Exact reproduction of every record is required, and pictures are to be excluded.

Start of Data for this exercise

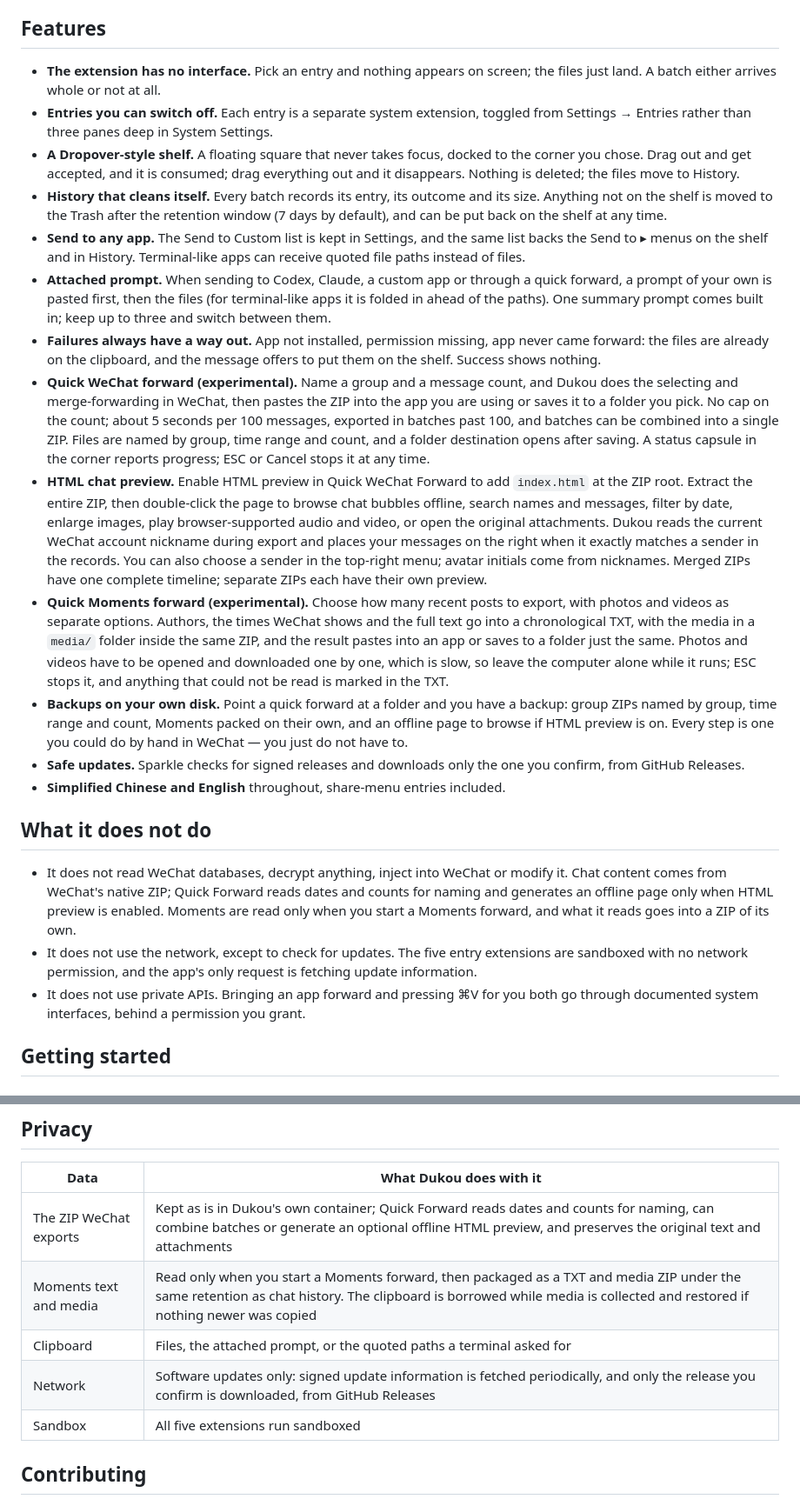
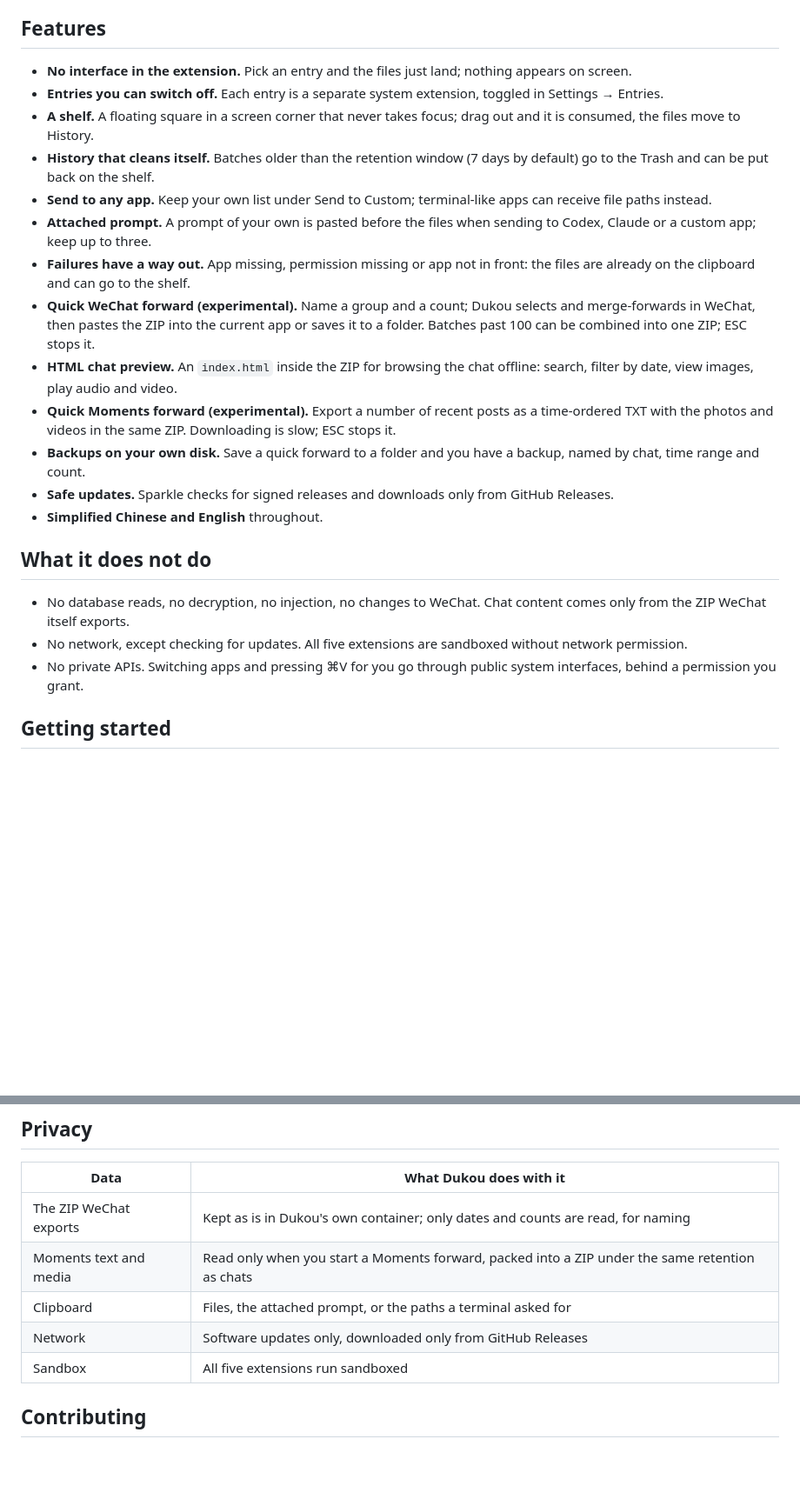
Before and after one commit to qzz0518/Dukou, a Markdown page: README_EN.md, 2 parts joined by grey strips. Shown at 87% size. GitHub-like rendering; blank space fills up the shorter version.

Commit message:
Trim the feature, limits and privacy sections of both READMEs
One line per item: drop the mechanics that belong in the app, keep what
each feature does and what Dukou never touches.

```diff
--- a/README_EN.md
+++ b/README_EN.md
@@ -38,25 +38,25 @@ One step further, Quick WeChat forward and Quick Moments forward (experimental)
 
 ## Features
 
-- **The extension has no interface.** Pick an entry and nothing appears on screen; the files just land. A batch either arrives whole or not at all.
-- **Entries you can switch off.** Each entry is a separate system extension, toggled from Settings → Entries rather than three panes deep in System Settings.
-- **A Dropover-style shelf.** A floating square that never takes focus, docked to the corner you chose. Drag out and get accepted, and it is consumed; drag everything out and it disappears. Nothing is deleted; the files move to History.
-- **History that cleans itself.** Every batch records its entry, its outcome and its size. Anything not on the shelf is moved to the Trash after the retention window (7 days by default), and can be put back on the shelf at any time.
-- **Send to any app.** The Send to Custom list is kept in Settings, and the same list backs the Send to ▸ menus on the shelf and in History. Terminal-like apps can receive quoted file paths instead of files.
-- **Attached prompt.** When sending to Codex, Claude, a custom app or through a quick forward, a prompt of your own is pasted first, then the files (for terminal-like apps it is folded in ahead of the paths). One summary prompt comes built in; keep up to three and switch between them.
-- **Failures always have a way out.** App not installed, permission missing, app never came forward: the files are already on the clipboard, and the message offers to put them on the shelf. Success shows nothing.
-- **Quick WeChat forward (experimental).** Name a group and a message count, and Dukou does the selecting and merge-forwarding in WeChat, then pastes the ZIP into the app you are using or saves it to a folder you pick. No cap on the count; about 5 seconds per 100 messages, exported in batches past 100, and batches can be combined into a single ZIP. Files are named by group, time range and count, and a folder destination opens after saving. A status capsule in the corner reports progress; ESC or Cancel stops it at any time.
-- **HTML chat preview.** Enable HTML preview in Quick WeChat Forward to add `index.html` at the ZIP root. Extract the entire ZIP, then double-click the page to browse chat bubbles offline, search names and messages, filter by date, enlarge images, play browser-supported audio and video, or open the original attachments. Dukou reads the current WeChat account nickname during export and places your messages on the right when it exactly matches a sender in the records. You can also choose a sender in the top-right menu; avatar initials come from nicknames. Merged ZIPs have one complete timeline; separate ZIPs each have their own preview.
-- **Quick Moments forward (experimental).** Choose how many recent posts to export, with photos and videos as separate options. Authors, the times WeChat shows and the full text go into a chronological TXT, with the media in a `media/` folder inside the same ZIP, and the result pastes into an app or saves to a folder just the same. Photos and videos have to be opened and downloaded one by one, which is slow, so leave the computer alone while it runs; ESC stops it, and anything that could not be read is marked in the TXT.
-- **Backups on your own disk.** Point a quick forward at a folder and you have a backup: group ZIPs named by group, time range and count, Moments packed on their own, and an offline page to browse if HTML preview is on. Every step is one you could do by hand in WeChat — you just do not have to.
-- **Safe updates.** Sparkle checks for signed releases and downloads only the one you confirm, from GitHub Releases.
-- **Simplified Chinese and English** throughout, share-menu entries included.
+- **No interface in the extension.** Pick an entry and the files just land; nothing appears on screen.
+- **Entries you can switch off.** Each entry is a separate system extension, toggled in Settings → Entries.
+- **A shelf.** A floating square in a screen corner that never takes focus; drag out and it is consumed, the files move to History.
+- **History that cleans itself.** Batches older than the retention window (7 days by default) go to the Trash and can be put back on the shelf.
+- **Send to any app.** Keep your own list under Send to Custom; terminal-like apps can receive file paths instead.
+- **Attached prompt.** A prompt of your own is pasted before the files when sending to Codex, Claude or a custom app; keep up to three.
+- **Failures have a way out.** App missing, permission missing or app not in front: the files are already on the clipboard and can go to the shelf.
+- **Quick WeChat forward (experimental).** Name a group and a count; Dukou selects and merge-forwards in WeChat, then pastes the ZIP into the current app or saves it to a folder. Batches past 100 can be combined into one ZIP; ESC stops it.
+- **HTML chat preview.** An `index.html` inside the ZIP for browsing the chat offline: search, filter by date, view images, play audio and video.
+- **Quick Moments forward (experimental).** Export a number of recent posts as a time-ordered TXT with the photos and videos in the same ZIP. Downloading is slow; ESC stops it.
+- **Backups on your own disk.** Save a quick forward to a folder and you have a backup, named by chat, time range and count.
+- **Safe updates.** Sparkle checks for signed releases and downloads only from GitHub Releases.
+- **Simplified Chinese and English** throughout.
 
 ## What it does not do
 
-- It does not read WeChat databases, decrypt anything, inject into WeChat or modify it. Chat content comes from WeChat's native ZIP; Quick Forward reads dates and counts for naming and generates an offline page only when HTML preview is enabled. Moments are read only when you start a Moments forward, and what it reads goes into a ZIP of its own.
-- It does not use the network, except to check for updates. The five entry extensions are sandboxed with no network permission, and the app's only request is fetching update information.
-- It does not use private APIs. Bringing an app forward and pressing ⌘V for you both go through documented system interfaces, behind a permission you grant.
+- No database reads, no decryption, no injection, no changes to WeChat. Chat content comes only from the ZIP WeChat itself exports.
+- No network, except checking for updates. All five extensions are sandboxed without network permission.
+- No private APIs. Switching apps and pressing ⌘V for you go through public system interfaces, behind a permission you grant.
 
 ## Getting started
 
@@ -95,10 +95,10 @@ Download the latest `Dukou-*.dmg` from [Releases](https://github.com/qzz0518/Duk
 
 | Data | What Dukou does with it |
 |---|---|
-| The ZIP WeChat exports | Kept as is in Dukou's own container; Quick Forward reads dates and counts for naming, can combine batches or generate an optional offline HTML preview, and preserves the original text and attachments |
-| Moments text and media | Read only when you start a Moments forward, then packaged as a TXT and media ZIP under the same retention as chat history. The clipboard is borrowed while media is collected and restored if nothing newer was copied |
-| Clipboard | Files, the attached prompt, or the quoted paths a terminal asked for |
-| Network | Software updates only: signed update information is fetched periodically, and only the release you confirm is downloaded, from GitHub Releases |
+| The ZIP WeChat exports | Kept as is in Dukou's own container; only dates and counts are read, for naming |
+| Moments text and media | Read only when you start a Moments forward, packed into a ZIP under the same retention as chats |
+| Clipboard | Files, the attached prompt, or the paths a terminal asked for |
+| Network | Software updates only, downloaded only from GitHub Releases |
 | Sandbox | All five extensions run sandboxed |
 
 ## Contributing
```
Also changed, not shown: README.md (+20 -20 lines).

End of Data for this exercise

§ **Expected answer**
Before and after one commit to qzz0518/Dukou, a Markdown page: README_EN.md, 2 parts joined by grey strips. Shown at 87% size. GitHub-like rendering; blank space fills up the shorter version.

Commit message:
Trim the feature, limits and privacy sections of both READMEs
One line per item: drop the mechanics that belong in the app, keep what
each feature does and what Dukou never touches.

```diff
--- a/README_EN.md
+++ b/README_EN.md
@@ -38,25 +38,25 @@ One step further, Quick WeChat forward and Quick Moments forward (experimental)
 
 ## Features
 
-- **The extension has no interface.** Pick an entry and nothing appears on screen; the files just land. A batch either arrives whole or not at all.
-- **Entries you can switch off.** Each entry is a separate system extension, toggled from Settings → Entries rather than three panes deep in System Settings.
-- **A Dropover-style shelf.** A floating square that never takes focus, docked to the corner you chose. Drag out and get accepted, and it is consumed; drag everything out and it disappears. Nothing is deleted; the files move to History.
-- **History that cleans itself.** Every batch records its entry, its outcome and its size. Anything not on the shelf is moved to the Trash after the retention window (7 days by default), and can be put back on the shelf at any time.
-- **Send to any app.** The Send to Custom list is kept in Settings, and the same list backs the Send to ▸ menus on the shelf and in History. Terminal-like apps can receive quoted file paths instead of files.
-- **Attached prompt.** When sending to Codex, Claude, a custom app or through a quick forward, a prompt of your own is pasted first, then the files (for terminal-like apps it is folded in ahead of the paths). One summary prompt comes built in; keep up to three and switch between them.
-- **Failures always have a way out.** App not installed, permission missing, app never came forward: the files are already on the clipboard, and the message offers to put them on the shelf. Success shows nothing.
-- **Quick WeChat forward (experimental).** Name a group and a message count, and Dukou does the selecting and merge-forwarding in WeChat, then pastes the ZIP into the app you are using or saves it to a folder you pick. No cap on the count; about 5 seconds per 100 messages, exported in batches past 100, and batches can be combined into a single ZIP. Files are named by group, time range and count, and a folder destination opens after saving. A status capsule in the corner reports progress; ESC or Cancel stops it at any time.
-- **HTML chat preview.** Enable HTML preview in Quick WeChat Forward to add `index.html` at the ZIP root. Extract the entire ZIP, then double-click the page to browse chat bubbles offline, search names and messages, filter by date, enlarge images, play browser-supported audio and video, or open the original attachments. Dukou reads the current WeChat account nickname during export and places your messages on the right when it exactly matches a sender in the records. You can also choose a sender in the top-right menu; avatar initials come from nicknames. Merged ZIPs have one complete timeline; separate ZIPs each have their own preview.
-- **Quick Moments forward (experimental).** Choose how many recent posts to export, with photos and videos as separate options. Authors, the times WeChat shows and the full text go into a chronological TXT, with the media in a `media/` folder inside the same ZIP, and the result pastes into an app or saves to a folder just the same. Photos and videos have to be opened and downloaded one by one, which is slow, so leave the computer alone while it runs; ESC stops it, and anything that could not be read is marked in the TXT.
-- **Backups on your own disk.** Point a quick forward at a folder and you have a backup: group ZIPs named by group, time range and count, Moments packed on their own, and an offline page to browse if HTML preview is on. Every step is one you could do by hand in WeChat — you just do not have to.
-- **Safe updates.** Sparkle checks for signed releases and downloads only the one you confirm, from GitHub Releases.
-- **Simplified Chinese and English** throughout, share-menu entries included.
+- **No interface in the extension.** Pick an entry and the files just land; nothing appears on screen.
+- **Entries you can switch off.** Each entry is a separate system extension, toggled in Settings → Entries.
+- **A shelf.** A floating square in a screen corner that never takes focus; drag out and it is consumed, the files move to History.
+- **History that cleans itself.** Batches older than the retention window (7 days by default) go to the Trash and can be put back on the shelf.
+- **Send to any app.** Keep your own list under Send to Custom; terminal-like apps can receive file paths instead.
+- **Attached prompt.** A prompt of your own is pasted before the files when sending to Codex, Claude or a custom app; keep up to three.
+- **Failures have a way out.** App missing, permission missing or app not in front: the files are already on the clipboard and can go to the shelf.
+- **Quick WeChat forward (experimental).** Name a group and a count; Dukou selects and merge-forwards in WeChat, then pastes the ZIP into the current app or saves it to a folder. Batches past 100 can be combined into one ZIP; ESC stops it.
+- **HTML chat preview.** An `index.html` inside the ZIP for browsing the chat offline: search, filter by date, view images, play audio and video.
+- **Quick Moments forward (experimental).** Export a number of recent posts as a time-ordered TXT with the photos and videos in the same ZIP. Downloading is slow; ESC stops it.
+- **Backups on your own disk.** Save a quick forward to a folder and you have a backup, named by chat, time range and count.
+- **Safe updates.** Sparkle checks for signed releases and downloads only from GitHub Releases.
+- **Simplified Chinese and English** throughout.
 
 ## What it does not do
 
-- It does not read WeChat databases, decrypt anything, inject into WeChat or modify it. Chat content comes from WeChat's native ZIP; Quick Forward reads dates and counts for naming and generates an offline page only when HTML preview is enabled. Moments are read only when you start a Moments forward, and what it reads goes into a ZIP of its own.
-- It does not use the network, except to check for updates. The five entry extensions are sandboxed with no network permission, and the app's only request is fetching update information.
-- It does not use private APIs. Bringing an app forward and pressing ⌘V for you both go through documented system interfaces, behind a permission you grant.
+- No database reads, no decryption, no injection, no changes to WeChat. Chat content comes only from the ZIP WeChat itself exports.
+- No network, except checking for updates. All five extensions are sandboxed without network permission.
+- No private APIs. Switching apps and pressing ⌘V for you go through public system interfaces, behind a permission you grant.
 
 ## Getting started
 
@@ -95,10 +95,10 @@ Download the latest `Dukou-*.dmg` from [Releases](https://github.com/qzz0518/Duk
 
 | Data | What Dukou does with it |
 |---|---|
-| The ZIP WeChat exports | Kept as is in Dukou's own container; Quick Forward reads dates and counts for naming, can combine batches or generate an optional offline HTML preview, and preserves the original text and attachments |
-| Moments text and media | Read only when you start a Moments forward, then packaged as a TXT and media ZIP under the same retention as chat history. The clipboard is borrowed while media is collected and restored if nothing newer was copied |
-| Clipboard | Files, the attached prompt, or the quoted paths a terminal asked for |
-| Network | Software updates only: signed update information is fetched periodically, and only the release you confirm is downloaded, from GitHub Releases |
+| The ZIP WeChat exports | Kept as is in Dukou's own container; only dates and counts are read, for naming |
+| Moments text and media | Read only when you start a Moments forward, packed into a ZIP under the same retention as chats |
+| Clipboard | Files, the attached prompt, or the paths a terminal asked for |
+| Network | Software updates only, downloaded only from GitHub Releases |
 | Sandbox | All five extensions run sandboxed |
 
 ## Contributing
```
Also changed, not shown: README.md (+20 -20 lines).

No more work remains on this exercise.